[TASK INSTRUCTIONS] Match the word "btnDeleteDeck". Return each line of the data below where it appears.

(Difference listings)
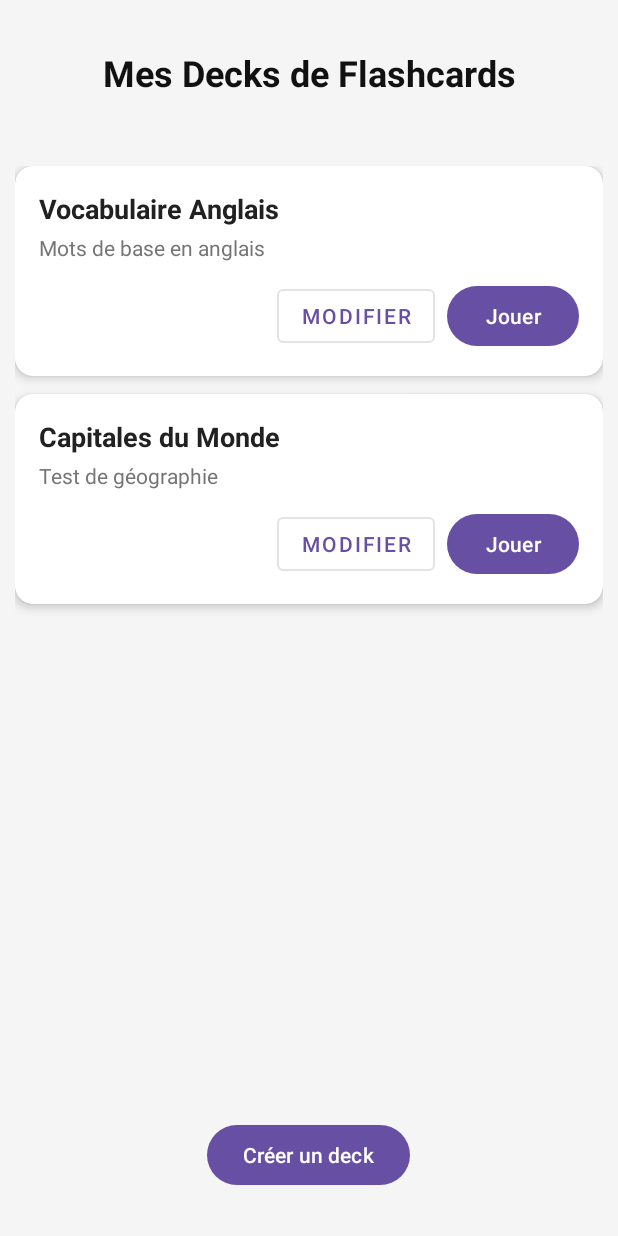
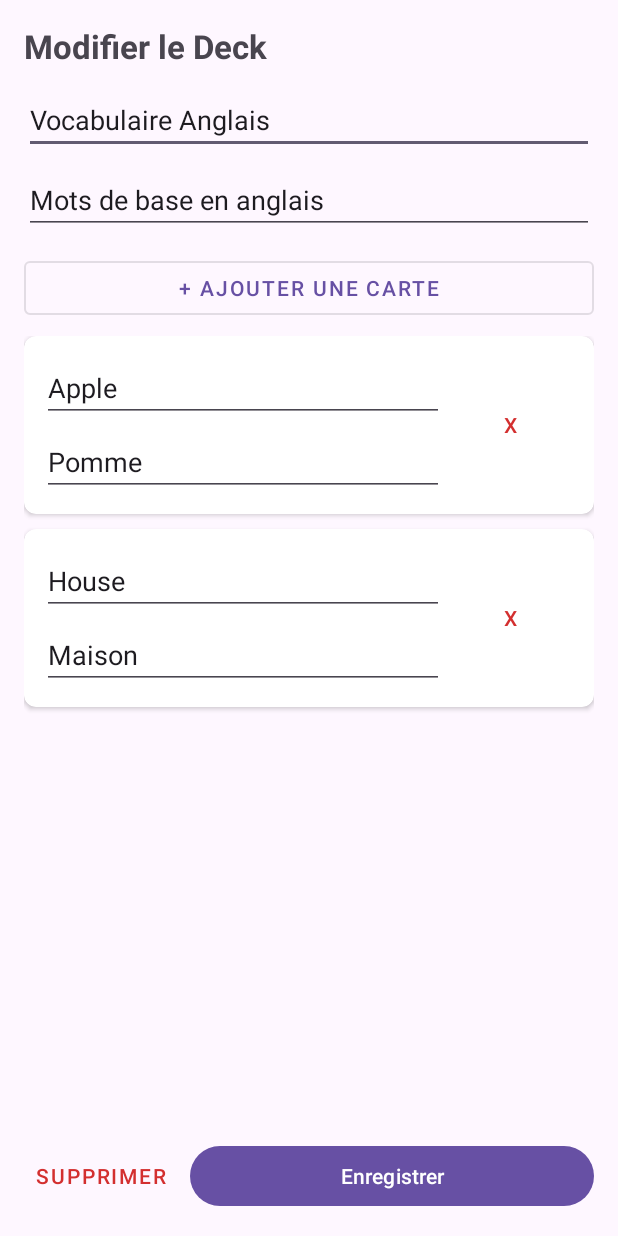
Before and after one commit to TartAthos/FlashCardGenerator, an Android app: the screen it shows after launch (MainActivity before the commit, EditDeckActivity after it), after a tap on "MODIFIER", on a phone screen of 412 x 824 dp. Run offline under Robolectric (Android 15) with nearby library versions, the phone set to English and light mode, and no system bars.

Commit message:
modification des decks et des cartes

```diff
--- a/app/src/main/AndroidManifest.xml
+++ b/app/src/main/AndroidManifest.xml
@@ -21,6 +21,10 @@
                 <category android:name="android.intent.category.LAUNCHER" />
             </intent-filter>
         </activity>
+        <activity
+            android:name=".EditDeckActivity"
+            android:exported="false"
+            android:windowSoftInputMode="adjustResize" />
     </application>
 
 </manifest>
--- /dev/null
+++ b/app/src/main/java/com/example/falshcardgenerator/EditDeckActivity.java
@@ -0,0 +1,149 @@
+package com.example.falshcardgenerator;
+
+import android.os.Bundle;
+import android.view.LayoutInflater;
+import android.view.View;
+import android.widget.Button;
+import android.widget.EditText;
+import android.widget.LinearLayout;
+import android.widget.TextView;
+import android.widget.Toast;
+
+import androidx.appcompat.app.AppCompatActivity;
+
+import com.example.falshcardgenerator.db.FlashcardDao;
+import com.example.falshcardgenerator.model.Card;
+import com.example.falshcardgenerator.model.Deck;
+
+import java.util.List;
+
+public class EditDeckActivity extends AppCompatActivity {
+
+    private FlashcardDao dao;
+    private long deckId = -1L; // -1L signifie "Mode Création"
+
+    private TextView tvScreenTitle;
+    private EditText etDeckTitle, etDeckDescription;
+    private LinearLayout containerEditCards;
+    private Button btnAddCardRow, btnSaveDeck, btnDeleteDeck;
+
+    @Override
+    protected void onCreate(Bundle savedInstanceState) {
+        super.onCreate(savedInstanceState);
+        setContentView(R.layout.activity_edit_deck);
+
+        dao = new FlashcardDao(this);
+
+        // Récupération des vues
+        tvScreenTitle = findViewById(R.id.tvScreenTitle);
+        etDeckTitle = findViewById(R.id.etDeckTitle);
+        etDeckDescription = findViewById(R.id.etDeckDescription);
+        containerEditCards = findViewById(R.id.containerEditCards);
+        btnAddCardRow = findViewById(R.id.btnAddCardRow);
+        btnSaveDeck = findViewById(R.id.btnSaveDeck);
+        btnDeleteDeck = findViewById(R.id.btnDeleteDeck);
+
+        // Vérifie si un DECK_ID a été passé par MainActivity
+        deckId = getIntent().getLongExtra("DECK_ID", -1L);
+
+        if (deckId != -1L) {
+            // --- MODE MODIFICATION ---
+            tvScreenTitle.setText("Modifier le Deck");
+            btnDeleteDeck.setVisibility(View.VISIBLE);
+            loadExistingDeckData();
+        } else {
+            // --- MODE CRÉATION ---
+            tvScreenTitle.setText("Nouveau Deck");
+            // On ajoute une première carte vide par défaut pour guider l'utilisateur
+            addCardRow("", "");
+        }
+
+        // Bouton "+ Ajouter une carte"
+        btnAddCardRow.setOnClickListener(v -> addCardRow("", ""));
+
+        // Bouton "Enregistrer"
+        btnSaveDeck.setOnClickListener(v -> saveDeckAndCards());
+
+        // Bouton "Supprimer" (uniquement visible en mode modification)
+        btnDeleteDeck.setOnClickListener(v -> {
+            dao.deleteDeck(deckId);
+            Toast.makeText(this, "Deck supprimé", Toast.LENGTH_SHORT).show();
+            finish(); // Ferme l'écran et revient à MainActivity
+        });
+    }
+
+    private void loadExistingDeckData() {
+        Deck deck = dao.getDeckById(deckId);
+        if (deck != null) {
+            etDeckTitle.setText(deck.getTitle());
+            etDeckDescription.setText(deck.getDescription());
+        }
+
+        // Charge les cartes existantes du deck
+        List<Card> cards = dao.getCardsForDeck(deckId);
+        for (Card card : cards) {
+            addCardRow(card.getQuestion(), card.getAnswer());
+        }
+    }
+
+    /**
+     * Ajoute visuellement une ligne de carte (Question + Réponse + bouton X) dans le ScrollView.
+     */
+    private void addCardRow(String question, String answer) {
+        LayoutInflater inflater = LayoutInflater.from(this);
+        View rowView = inflater.inflate(R.layout.item_edit_card, containerEditCards, false);
+
+        EditText etQuestion = rowView.findViewById(R.id.CardQuestion);
+        EditText etAnswer = rowView.findViewById(R.id.CardAnswer);
+        Button btnDeleteRow = rowView.findViewById(R.id.btnDeleteCardRow);
+
+        etQuestion.setText(question);
+        etAnswer.setText(answer);
+
+        // Supprime la ligne de l'écran au clic sur "X"
+        btnDeleteRow.setOnClickListener(v -> containerEditCards.removeView(rowView));
+
+        containerEditCards.addView(rowView);
+    }
+
+    private void saveDeckAndCards() {
+        String title = etDeckTitle.getText().toString().trim();
+        String description = etDeckDescription.getText().toString().trim();
+
+        if (title.isEmpty()) {
+            etDeckTitle.setError("Le titre est obligatoire");
+            return;
+        }
+
+        if (deckId == -1L) {
+            // 1. CRÉATION : on insère le nouveau deck et on récupère son ID généré
+            deckId = dao.insertDeck(new Deck(title, description));
+        } else {
+            // 2. MODIFICATION : on met à jour le deck et on nettoie ses anciennes cartes
+            dao.updateDeck(new Deck(deckId, title, description));
+            List<Card> oldCards = dao.getCardsForDeck(deckId);
+            for (Card old : oldCards) {
+                dao.deleteCard(old.getId());
+            }
+        }
+
+        // 3. Parcourt toutes les lignes visibles dans containerEditCards pour les enregistrer
+        int rowCount = containerEditCards.getChildCount();
+        for (int i = 0; i < rowCount; i++) {
+            View rowView = containerEditCards.getChildAt(i);
+            EditText etQuestion = rowView.findViewById(R.id.CardQuestion);
+            EditText etAnswer = rowView.findViewById(R.id.CardAnswer);
+
+            String q = etQuestion.getText().toString().trim();
+            String a = etAnswer.getText().toString().trim();
+
+            // On n'enregistre la carte que si la question et la réponse sont remplies
+            if (!q.isEmpty() && !a.isEmpty()) {
+                dao.insertCard(new Card(deckId, q, a));
+            }
+        }
+
+        Toast.makeText(this, "Deck enregistré !", Toast.LENGTH_SHORT).show();
+        finish(); // Retour automatique vers MainActivity (qui déclenchera onResume())
+    }
+}
--- a/app/src/main/java/com/example/falshcardgenerator/MainActivity.java
+++ b/app/src/main/java/com/example/falshcardgenerator/MainActivity.java
@@ -34,6 +34,13 @@ public class MainActivity extends AppCompatActivity {
         dao = new FlashcardDao(this);
         containerDecks = findViewById(R.id.containerDecks);
 
+        Button btnCreateDeck = findViewById(R.id.btnCreateDeck);
+        btnCreateDeck.setOnClickListener(v -> {
+            // On ouvre EditDeckActivity SANS extra DECK_ID -> Mode Création
+            Intent intent = new Intent(MainActivity.this, EditDeckActivity.class);
+            startActivity(intent);
+        });
+
         displayDecks();
     }
 
@@ -52,16 +59,14 @@ public class MainActivity extends AppCompatActivity {
         LayoutInflater inflater = LayoutInflater.from(this);
 
         for (Deck deck : decks) {
-            // 1. Création d'une nouvelle carte à partir du modèle XML
+
             View cardView = inflater.inflate(R.layout.item_deck, containerDecks, false);
 
-            // 2. Récupération des composants à l'intérieur de cette carte précise
             TextView tvTitle = cardView.findViewById(R.id.tvDeckTitle);
             TextView tvDescription = cardView.findViewById(R.id.tvDeckDescription);
             Button btnEdit = cardView.findViewById(R.id.btnEditDeck);
             Button btnPlay = cardView.findViewById(R.id.btnPlayDeck);
 
-            // 3. Remplissage avec les données du deck SQLite
             tvTitle.setText(deck.getTitle());
             tvDescription.setText(deck.getDescription());
 
@@ -74,16 +79,13 @@ public class MainActivity extends AppCompatActivity {
                 // startActivity(intent);
             });
 
-            // 5. Gestion du clic sur "Modifier"
             btnEdit.setOnClickListener(v -> {
                 Toast.makeText(this, "Modification du deck : " + deck.getTitle(), Toast.LENGTH_SHORT).show();
-                // Plus tard : ouvrir l'activité d'édition en lui passant l'ID du deck
-                // Intent intent = new Intent(MainActivity.this, EditDeckActivity.class);
-                // intent.putExtra("DECK_ID", deck.getId());
-                // startActivity(intent);
+                Intent intent = new Intent(MainActivity.this, EditDeckActivity.class);
+                intent.putExtra("DECK_ID", deck.getId());
+                startActivity(intent);
             });
 
-            // 6. Ajout de la carte remplie dans le LinearLayout du ScrollView
             containerDecks.addView(cardView);
         }
     }
--- a/app/src/main/java/com/example/falshcardgenerator/db/FlashcardDao.java
+++ b/app/src/main/java/com/example/falshcardgenerator/db/FlashcardDao.java
@@ -59,6 +59,27 @@ public class FlashcardDao {
         return deckList;
     }
 
+    public Deck getDeckById(long deckId) {
+        SQLiteDatabase db = dbHelper.getReadableDatabase();
+        Cursor cursor = db.query(
+                DatabaseHelper.TABLE_DECKS,
+                null,
+                DatabaseHelper.COLUMN_DECK_ID + " = ?",
+                new String[]{String.valueOf(deckId)},
+                null, null, null
+        );
+
+        Deck deck = null;
+        if (cursor.moveToFirst()) {
+            long id = cursor.getLong(cursor.getColumnIndexOrThrow(DatabaseHelper.COLUMN_DECK_ID));
+            String title = cursor.getString(cursor.getColumnIndexOrThrow(DatabaseHelper.COLUMN_DECK_TITLE));
+            String description = cursor.getString(cursor.getColumnIndexOrThrow(DatabaseHelper.COLUMN_DECK_DESCRIPTION));
+            deck = new Deck(id, title, description);
+        }
+        cursor.close();
+        return deck;
+    }
+
     /**
      * Insère un nouveau deck en base et retourne son ID généré.
      */
@@ -73,6 +94,20 @@ public class FlashcardDao {
 
         // Insertion sécurisée : renvoie l'ID de la nouvelle ligne (ou -1 en cas d'erreur)
         return db.insert(DatabaseHelper.TABLE_DECKS, null, values);
+    }
+
+    public int updateDeck(Deck deck) {
+        SQLiteDatabase db = dbHelper.getWritableDatabase();
+        ContentValues values = new ContentValues();
+        values.put(DatabaseHelper.COLUMN_DECK_TITLE, deck.getTitle());
+        values.put(DatabaseHelper.COLUMN_DECK_DESCRIPTION, deck.getDescription());
+
+        return db.update(
+                DatabaseHelper.TABLE_DECKS,
+                values,
+                DatabaseHelper.COLUMN_DECK_ID + " = ?",
+                new String[]{String.valueOf(deck.getId())}
+        );
     }
 
     /**
--- /dev/null
+++ b/app/src/main/res/layout/activity_edit_deck.xml
@@ -0,0 +1,90 @@
+<?xml version="1.0" encoding="utf-8"?>
+<androidx.constraintlayout.widget.ConstraintLayout xmlns:android="http://schemas.android.com/apk/res/android"
+    xmlns:app="http://schemas.android.com/apk/res-auto"
+    android:layout_width="match_parent"
+    android:layout_height="match_parent"
+    android:padding="16dp">
+
+    <TextView
+        android:id="@+id/tvScreenTitle"
+        android:layout_width="0dp"
+        android:layout_height="wrap_content"
+        android:text="Nouveau Deck"
+        android:textSize="22sp"
+        android:textStyle="bold"
+        app:layout_constraintEnd_toEndOf="parent"
+        app:layout_constraintStart_toStartOf="parent"
+        app:layout_constraintTop_toTopOf="parent" />
+
+    <EditText
+        android:id="@+id/etDeckTitle"
+        android:layout_width="0dp"
+        android:layout_height="wrap_content"
+        android:layout_marginTop="12dp"
+        android:hint="Titre du deck"
+        android:inputType="textCapSentences"
+        app:layout_constraintEnd_toEndOf="parent"
+        app:layout_constraintStart_toStartOf="parent"
+        app:layout_constraintTop_toBottomOf="@id/tvScreenTitle" />
+
+    <EditText
+        android:id="@+id/etDeckDescription"
+        android:layout_width="0dp"
+        android:layout_height="wrap_content"
+        android:layout_marginTop="8dp"
+        android:hint="Description (optionnelle)"
+        android:inputType="textCapSentences"
+        app:layout_constraintEnd_toEndOf="parent"
+        app:layout_constraintStart_toStartOf="parent"
+        app:layout_constraintTop_toBottomOf="@id/etDeckTitle" />
+
+    <Button
+        android:id="@+id/btnAddCardRow"
+        style="@style/Widget.MaterialComponents.Button.OutlinedButton"
+        android:layout_width="0dp"
+        android:layout_height="wrap_content"
+        android:layout_marginTop="12dp"
+        android:text="+ Ajouter une carte"
+        app:layout_constraintEnd_toEndOf="parent"
+        app:layout_constraintStart_toStartOf="parent"
+        app:layout_constraintTop_toBottomOf="@id/etDeckDescription" />
+
+    <ScrollView
+        android:layout_width="0dp"
+        android:layout_height="0dp"
+        android:layout_marginTop="8dp"
+        android:layout_marginBottom="12dp"
+        app:layout_constraintBottom_toTopOf="@id/btnSaveDeck"
+        app:layout_constraintEnd_toEndOf="parent"
+        app:layout_constraintStart_toStartOf="parent"
+        app:layout_constraintTop_toBottomOf="@id/btnAddCardRow">
+
+        <LinearLayout
+            android:id="@+id/containerEditCards"
+            android:layout_width="match_parent"
+            android:layout_height="wrap_content"
+            android:orientation="vertical" />
+    </ScrollView>
+
+    <Button
+        android:id="@+id/btnDeleteDeck"
+        style="@style/Widget.MaterialComponents.Button.TextButton"
+        android:layout_width="wrap_content"
+        android:layout_height="wrap_content"
+        android:text="Supprimer"
+        android:textColor="#D32F2F"
+        android:visibility="gone"
+        app:layout_constraintBottom_toBottomOf="parent"
+        app:layout_constraintStart_toStartOf="parent" />
+
+    <Button
+        android:id="@+id/btnSaveDeck"
+        android:layout_width="0dp"
+        android:layout_height="wrap_content"
+        android:layout_marginStart="8dp"
+        android:text="Enregistrer"
+        app:layout_constraintBottom_toBottomOf="parent"
+        app:layout_constraintEnd_toEndOf="parent"
+        app:layout_constraintStart_toEndOf="@id/btnDeleteDeck" />
+
+</androidx.constraintlayout.widget.ConstraintLayout>
--- /dev/null
+++ b/app/src/main/res/layout/item_edit_card.xml
@@ -0,0 +1,48 @@
+<?xml version="1.0" encoding="utf-8"?>
+<androidx.cardview.widget.CardView xmlns:android="http://schemas.android.com/apk/res/android"
+    xmlns:app="http://schemas.android.com/apk/res-auto"
+    android:layout_width="match_parent"
+    android:layout_height="wrap_content"
+    android:layout_marginBottom="10dp"
+    app:cardCornerRadius="8dp"
+    app:cardElevation="2dp">
+
+    <androidx.constraintlayout.widget.ConstraintLayout
+        android:layout_width="match_parent"
+        android:layout_height="wrap_content"
+        android:padding="12dp">
+
+        <EditText
+            android:id="@+id/CardQuestion"
+            android:layout_width="0dp"
+            android:layout_height="wrap_content"
+            android:hint="Question (Recto)"
+            android:inputType="textCapSentences"
+            app:layout_constraintEnd_toStartOf="@id/btnDeleteCardRow"
+            app:layout_constraintStart_toStartOf="parent"
+            app:layout_constraintTop_toTopOf="parent" />
+
+        <EditText
+            android:id="@+id/CardAnswer"
+            android:layout_width="0dp"
+            android:layout_height="wrap_content"
+            android:layout_marginTop="4dp"
+            android:hint="Réponse (Verso)"
+            android:inputType="textCapSentences"
+            app:layout_constraintEnd_toEndOf="@id/CardQuestion"
+            app:layout_constraintStart_toStartOf="parent"
+            app:layout_constraintTop_toBottomOf="@id/CardQuestion" />
+
+        <Button
+            android:id="@+id/btnDeleteCardRow"
+            style="@style/Widget.MaterialComponents.Button.TextButton"
+            android:layout_width="wrap_content"
+            android:layout_height="wrap_content"
+            android:text="X"
+            android:textColor="#D32F2F"
+            app:layout_constraintBottom_toBottomOf="parent"
+            app:layout_constraintEnd_toEndOf="parent"
+            app:layout_constraintTop_toTopOf="parent" />
+
+    </androidx.constraintlayout.widget.ConstraintLayout>
+</androidx.cardview.widget.CardView>
```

[EXERCISE SOLUTION]
+    private Button btnAddCardRow, btnSaveDeck, btnDeleteDeck;
+        btnDeleteDeck = findViewById(R.id.btnDeleteDeck);
+            btnDeleteDeck.setVisibility(View.VISIBLE);
+        btnDeleteDeck.setOnClickListener(v -> {
+        android:id="@+id/btnDeleteDeck"
+        app:layout_constraintStart_toEndOf="@id/btnDeleteDeck" />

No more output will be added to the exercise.